The Cinecultist's Netflix queue these days has been a little clogged with Michael Winterbottom movies, as we're on a kick to see everything that's available from the English director. We've seen good things (Code 46) and slightly less good things by him (Nine Songs) but it's all been varied and all thought-provoking. Our most recent was his 1997 film, Welcome to Sarajevo with Stephen Dillane, Woody Harrelson and Marisa Tomei.
We actually recall when this flick came out, probably because Sarajevo was a hot button subject at the time and we'd liked his previous film, Jude with Kate Winslet. However, we also remember we thought it sounded sorta heavy and we have an automatic aversion reaction to all things Woody Harrelson, so we avoided it at the time. Watching it recently on DVD, our initial bias wasn't too far off the mark but nearly 10 years after it's release, CC knows better what's good for us in terms of viewing habits and Welcome to Sarajevo is a thoughtful movie about an important subject.
Dillane plays Michael Henderson, an English journalist in Sarajevo covering the war. The city is under siege and his group of reporter friends (including Harrelson) are struggling to both get the real story from the war on their home news channels and to keep from getting killed. Both are quite a challenge. Henderson becomes emotionally attached to a group of orphans whose poignant stories he hopes will get them safe passage out of the war zone. He teams up with an aid worker (Tomei) to try to get one particular young girl, Emira, who he particularly feels for, in her convoy of children leaving the country. It's as much about the horrors of war, as the ways that people touched by the ordinary folks caught up in war can't help but get involved in their plight.
One of the most interesting parts of this movie came from noticing in the final title and from the credits that the young girl who plays Emira is actually named Emira and comes from Sarajevo. Actually, in the scene where the orphans tell their stories to Henderson's news camera, these are their actual lives they are recounting. In a way, you can see how Sarajevo couldn't help but touch Winterbottom and the rest of the filmmakers, even as they make a fiction film meant for entertainment. Though of course, this isn't your run of the mill entertainment then, it's a movie with a purpose.
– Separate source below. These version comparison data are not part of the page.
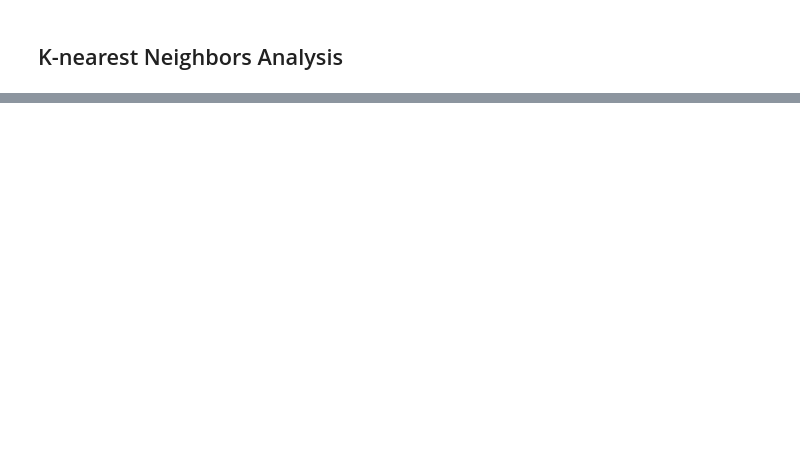
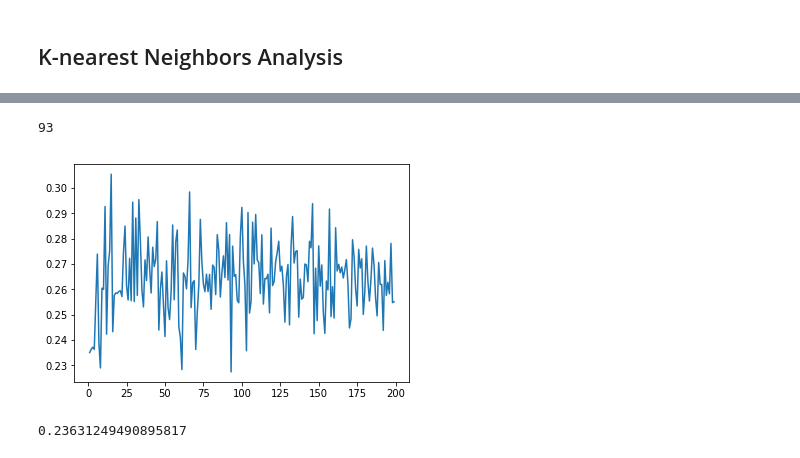
Before and after one commit to snekiam/SLOHacks, a Jupyter notebook: ml/Machine Learning.ipynb, the cells around one changed output, grey strips where cells are left out. Saved outputs shown, nothing was run; the diff lists cells and outputs as text; code cells hidden in the pictures; blank space fills up the shorter version.

```diff
--- a/ml/Machine Learning.ipynb
+++ b/ml/Machine Learning.ipynb
@@ -134,0 +167,3 @@ genre_tracks.loc[ranked_indices, 'id'].tolist()
+# %%
+train = top_tracks.sample(frac=.8)
+test = top_tracks.drop(train.index)
@@ -134,0 +191,18 @@ genre_tracks.loc[ranked_indices, 'id'].tolist()
+# %%
+X_train = train[['acousticness', 'danceability', 'energy', 'instrumentalness', 'liveness', 'loudness', 'speechiness', 'valence']]
+y_train = train['rank']
+X_test = test[['acousticness', 'danceability', 'energy', 'instrumentalness', 'liveness', 'loudness', 'speechiness', 'valence']]
+y_test = test['rank']
+# %%
+error = {}
+
+for i in range(1, 200, 1):
+    clf = MLPRegressor(solver='lbfgs', alpha=1e-5, hidden_layer_sizes=(i, ), random_state=1)
+    clf.fit(X_train, y_train)
+    error[i] = (abs(clf.predict(X_test) - y_test)).mean()
+
+pd.Series(error).plot()
+pd.Series(error).idxmin()
+# %% [output]
+93
+[figure, added]
@@ -134,0 +213,4 @@ genre_tracks.loc[ranked_indices, 'id'].tolist()
+# %%
+error
+# %% [output]
+0.23631249490895817
```
Also changed, not shown: parts of 15 cells of this notebook, 1 other file.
Not your usual summertime fare but certainly worth our 2 hours in front of the TV. Oh, and it's actually a pretty entertaining movie.Posted by karen at June 8, 2006 10:45 PM